**What you need to do**
Return every line from the one with "a.text(60, 0.04, 'cue', fontsize=6.5, color=INK2)" through the one with "a.text(QUIET + 15, 1.0, 'dips", inclusive, exactly as it appears below.

**Input for this task**
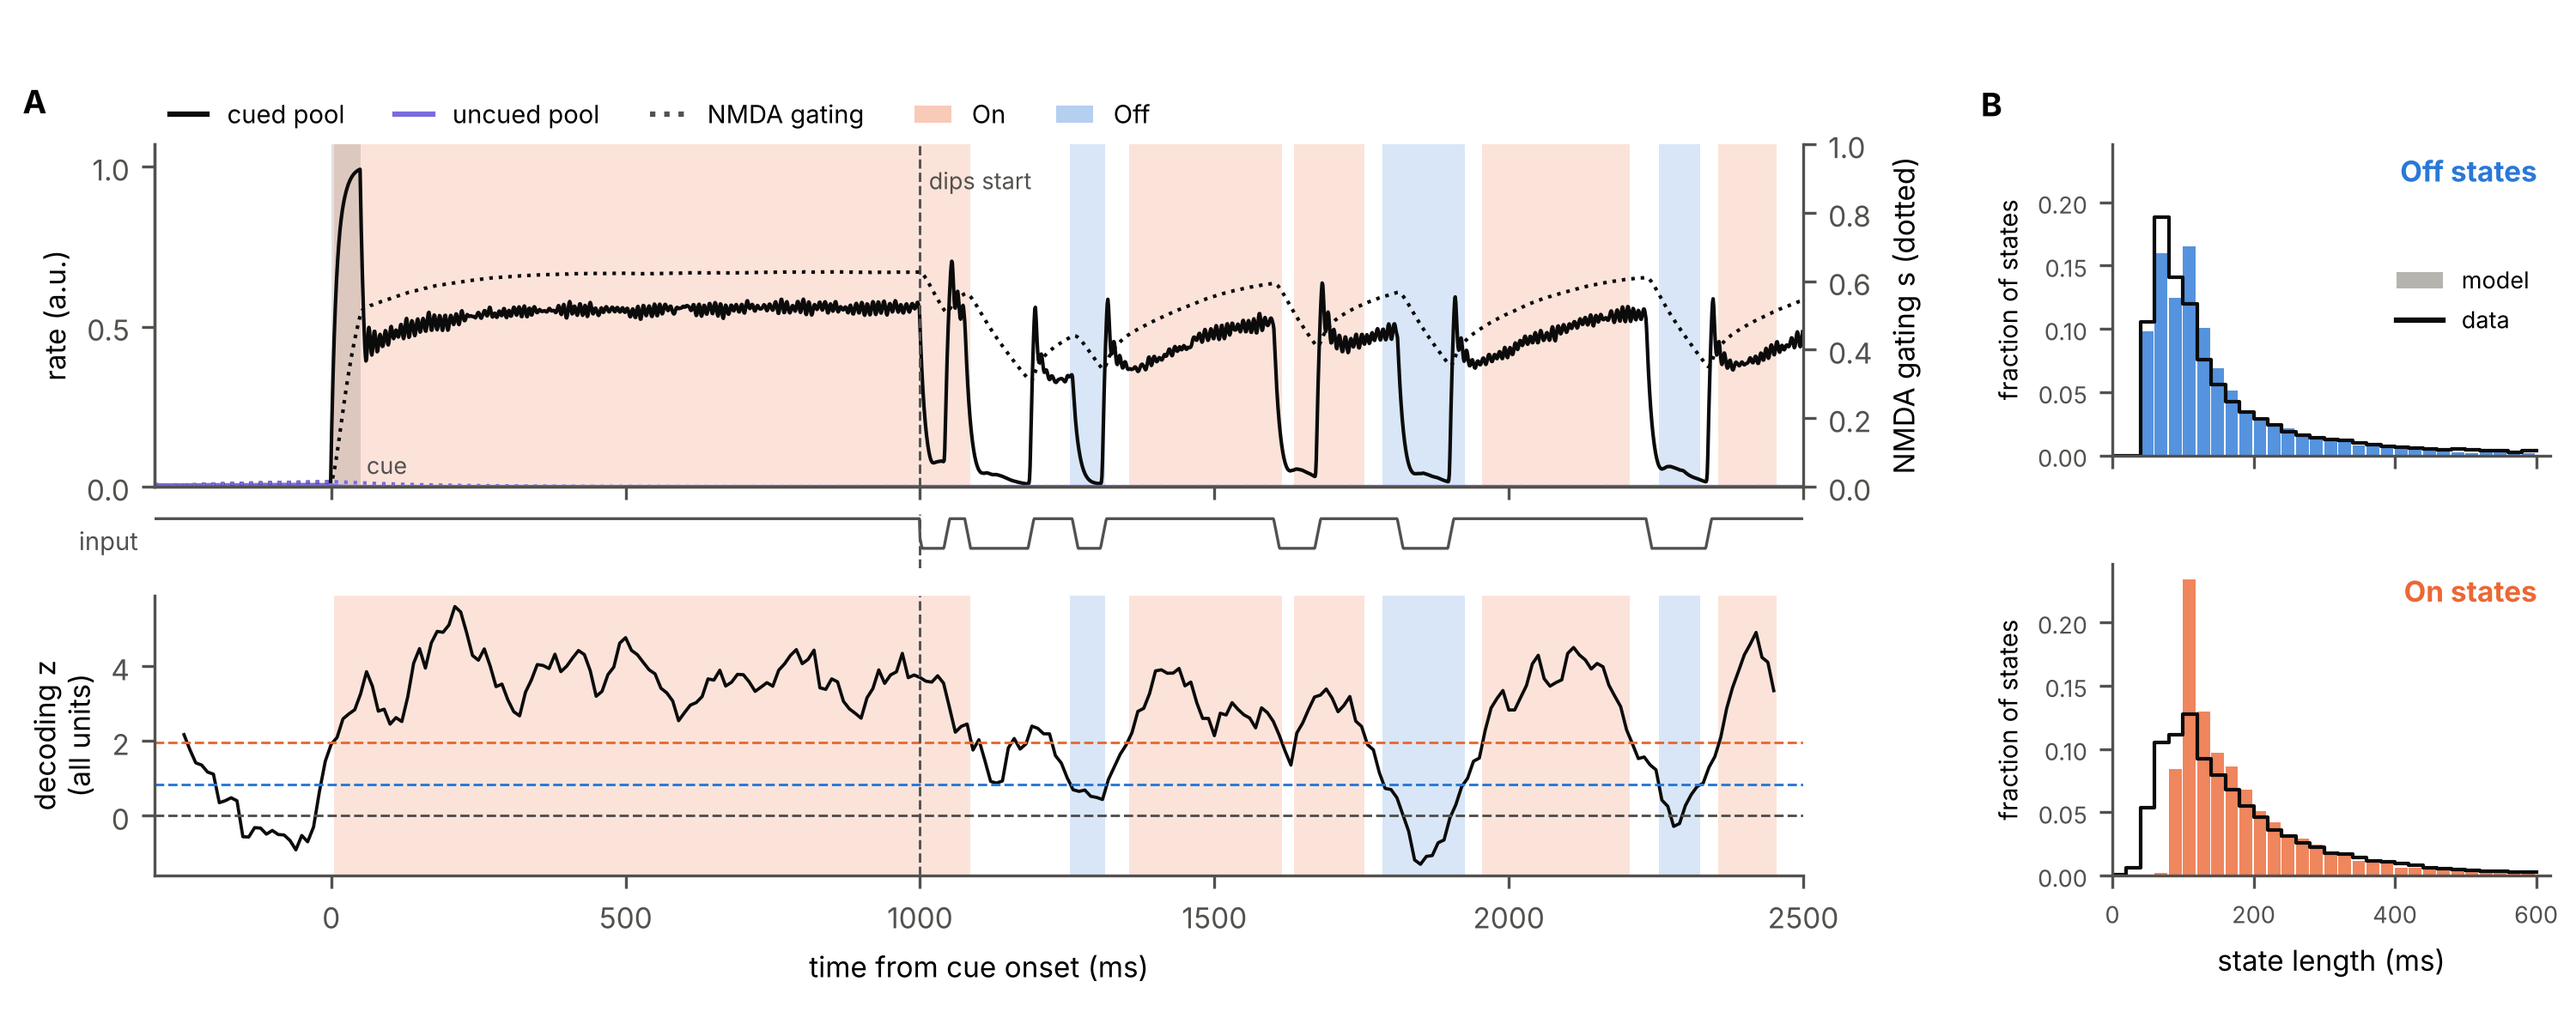
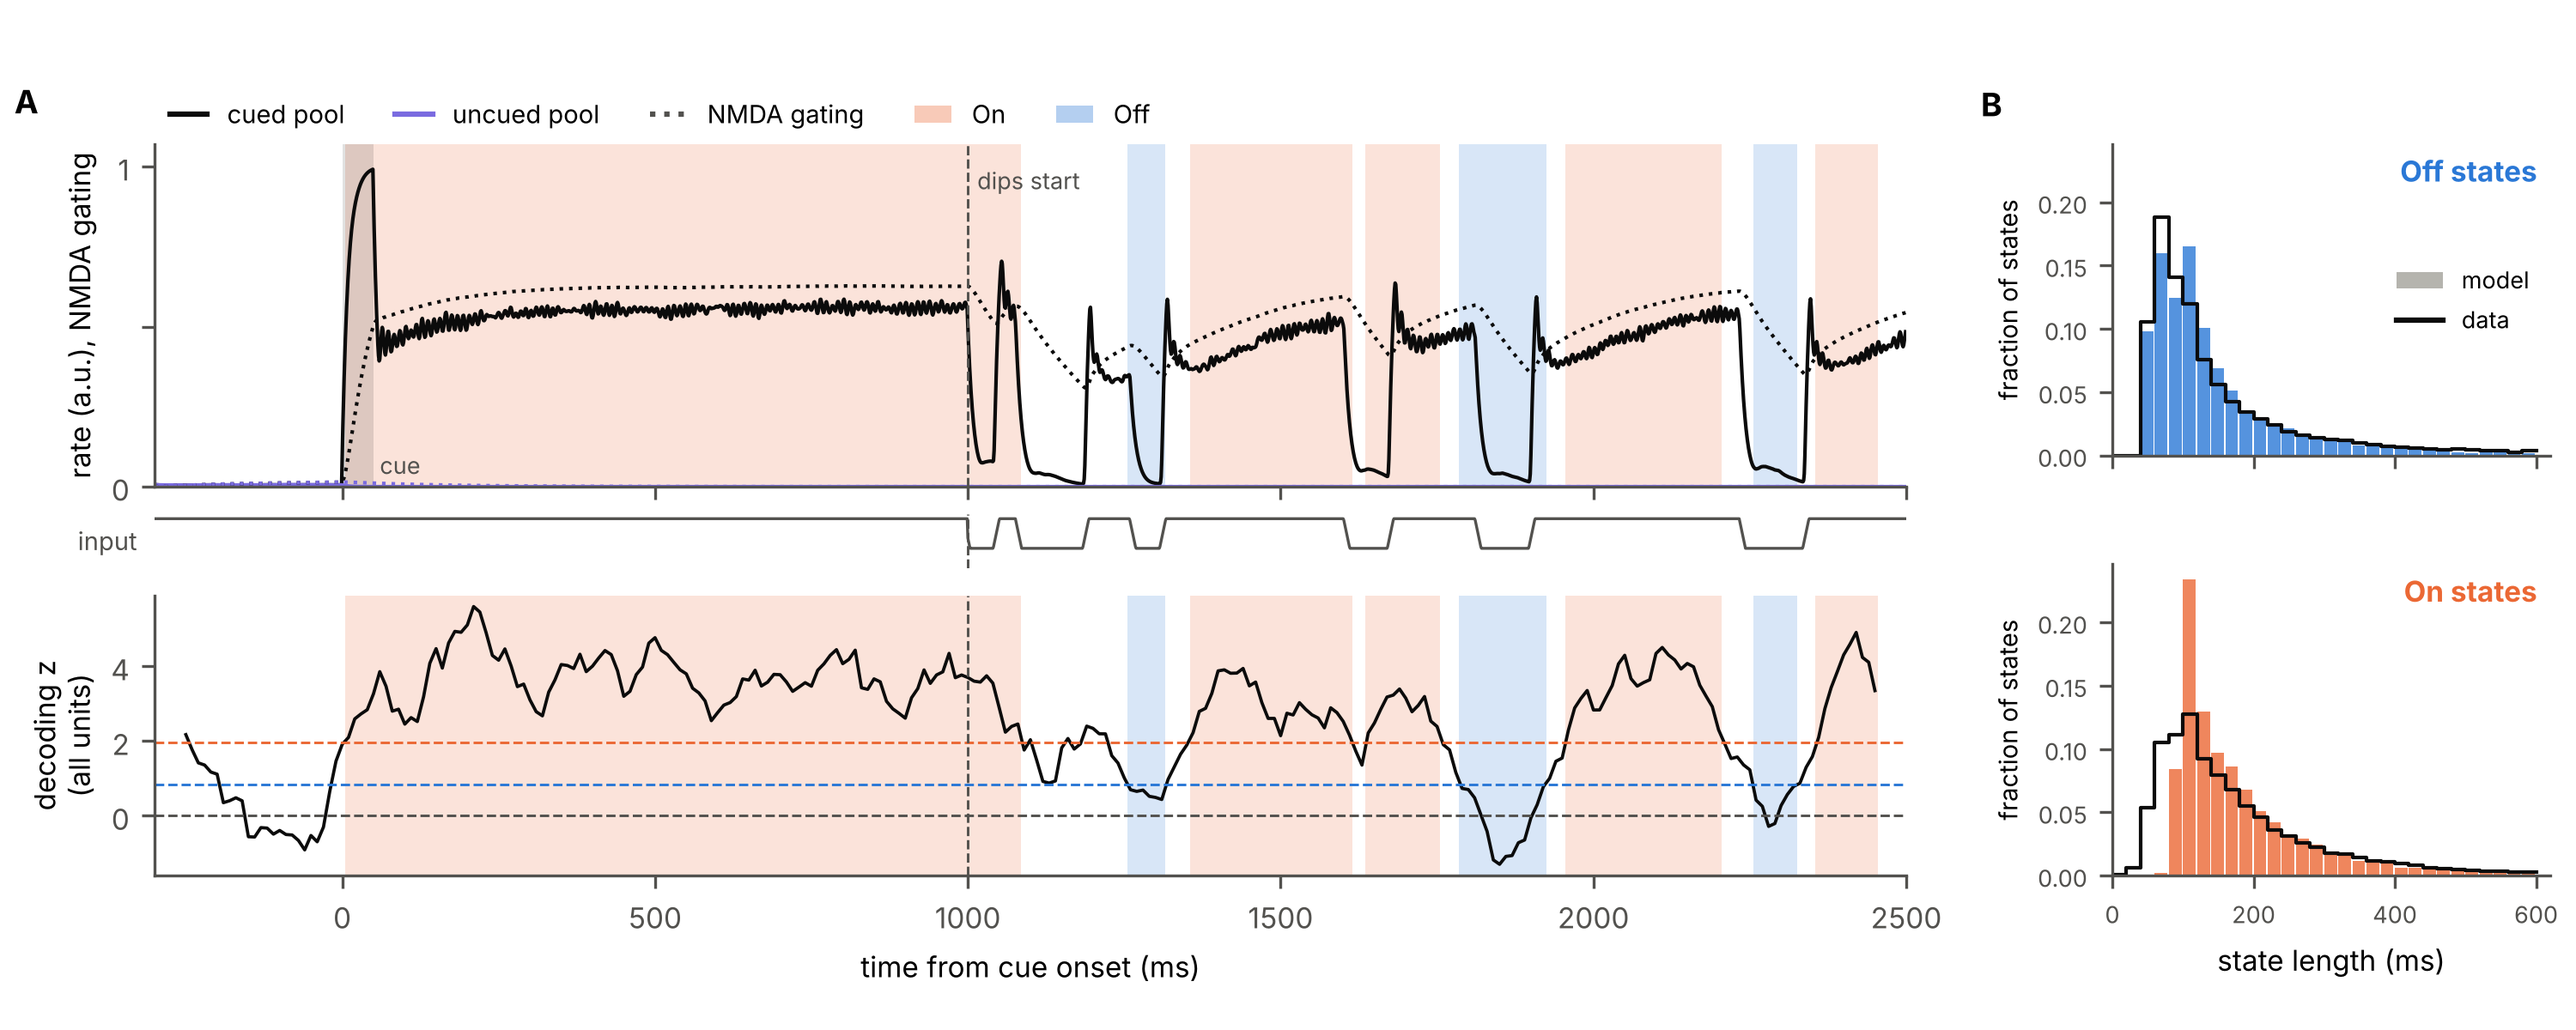
Figure 1: rates and NMDA gating on one axis, ticks 0 and 1
Claude-Session: https://claude.ai/code/session_01DWA8oLxpZgubPZ4A6kb3Lh

diff --git a/paper_model/make_figures.py b/paper_model/make_figures.py
@@ -60,7 +60,7 @@ def figure1(out, hist, path):
     r = out['sets'][FIT_SET]
     tr, t, tz, z, state = example_trial(r['gain'])
     fig = plt.figure(figsize=(10.0, 4.0))
-    gs = fig.add_gridspec(3, 1, height_ratios=[2.2, 0.35, 1.8], hspace=0.12, left=0.06, right=0.70, top=0.86, bottom=0.15)
+    gs = fig.add_gridspec(3, 1, height_ratios=[2.2, 0.35, 1.8], hspace=0.12, left=0.06, right=0.74, top=0.86, bottom=0.15)
     gh = fig.add_gridspec(2, 1, hspace=0.35, left=0.82, right=0.99, top=0.86, bottom=0.15)
     a, b, d = fig.add_subplot(gs[0]), fig.add_subplot(gs[1]), fig.add_subplot(gs[2])
     shade(a, tz, state)
@@ -68,12 +68,10 @@ def figure1(out, hist, path):
     a.text(60, 0.04, 'cue', fontsize=6.5, color=INK2)
     a.plot(t, tr['rc'] / M.FIXED['r_max'], color=INK, lw=1.0)     # rates relative to the sigmoid ceiling
     a.plot(t, tr['ru'] / M.FIXED['r_max'], color=C_UN, lw=1.0)
-    a.set_ylim(0, 1.07); a.set_yticks([0, 0.5, 1]); a.set_ylabel('rate (a.u.)')
+    a.plot(t, tr['sc'], color=INK, lw=1.0, ls=':')
+    a.plot(t, tr['su'], color=C_UN, lw=1.0, ls=':')
+    a.set_ylim(0, 1.07); a.set_yticks([0, 0.5, 1], ['0', '', '1']); a.set_ylabel('rate (a.u.), NMDA gating')
     a.text(QUIET + 15, 1.0, 'dips start', fontsize=6.5, color=INK2, va='top')
-    a2 = a.twinx(); a2.spines['right'].set_visible(True)
-    a2.plot(t, tr['sc'], color=INK, lw=1.0, ls=':')
-    a2.plot(t, tr['su'], color=C_UN, lw=1.0, ls=':')
-    a2.set_ylim(0, 1); a2.set_ylabel('NMDA gating s (dotted)')
     a.legend(handles=[Line2D([], [], color=INK, label='cued pool'), Line2D([], [], color=C_UN, label='uncued pool'),
                       Line2D([], [], color=INK2, ls=':', label='NMDA gating'),
                       plt.Rectangle((0, 0), 1, 1, color=C_ON, alpha=0.35, lw=0, label='On'),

**Answer to this task**
     a.text(60, 0.04, 'cue', fontsize=6.5, color=INK2)
     a.plot(t, tr['rc'] / M.FIXED['r_max'], color=INK, lw=1.0)     # rates relative to the sigmoid ceiling
     a.plot(t, tr['ru'] / M.FIXED['r_max'], color=C_UN, lw=1.0)
-    a.set_ylim(0, 1.07); a.set_yticks([0, 0.5, 1]); a.set_ylabel('rate (a.u.)')
+    a.plot(t, tr['sc'], color=INK, lw=1.0, ls=':')
+    a.plot(t, tr['su'], color=C_UN, lw=1.0, ls=':')
+    a.set_ylim(0, 1.07); a.set_yticks([0, 0.5, 1], ['0', '', '1']); a.set_ylabel('rate (a.u.), NMDA gating')
     a.text(QUIET + 15, 1.0, 'dips start', fontsize=6.5, color=INK2, va='top')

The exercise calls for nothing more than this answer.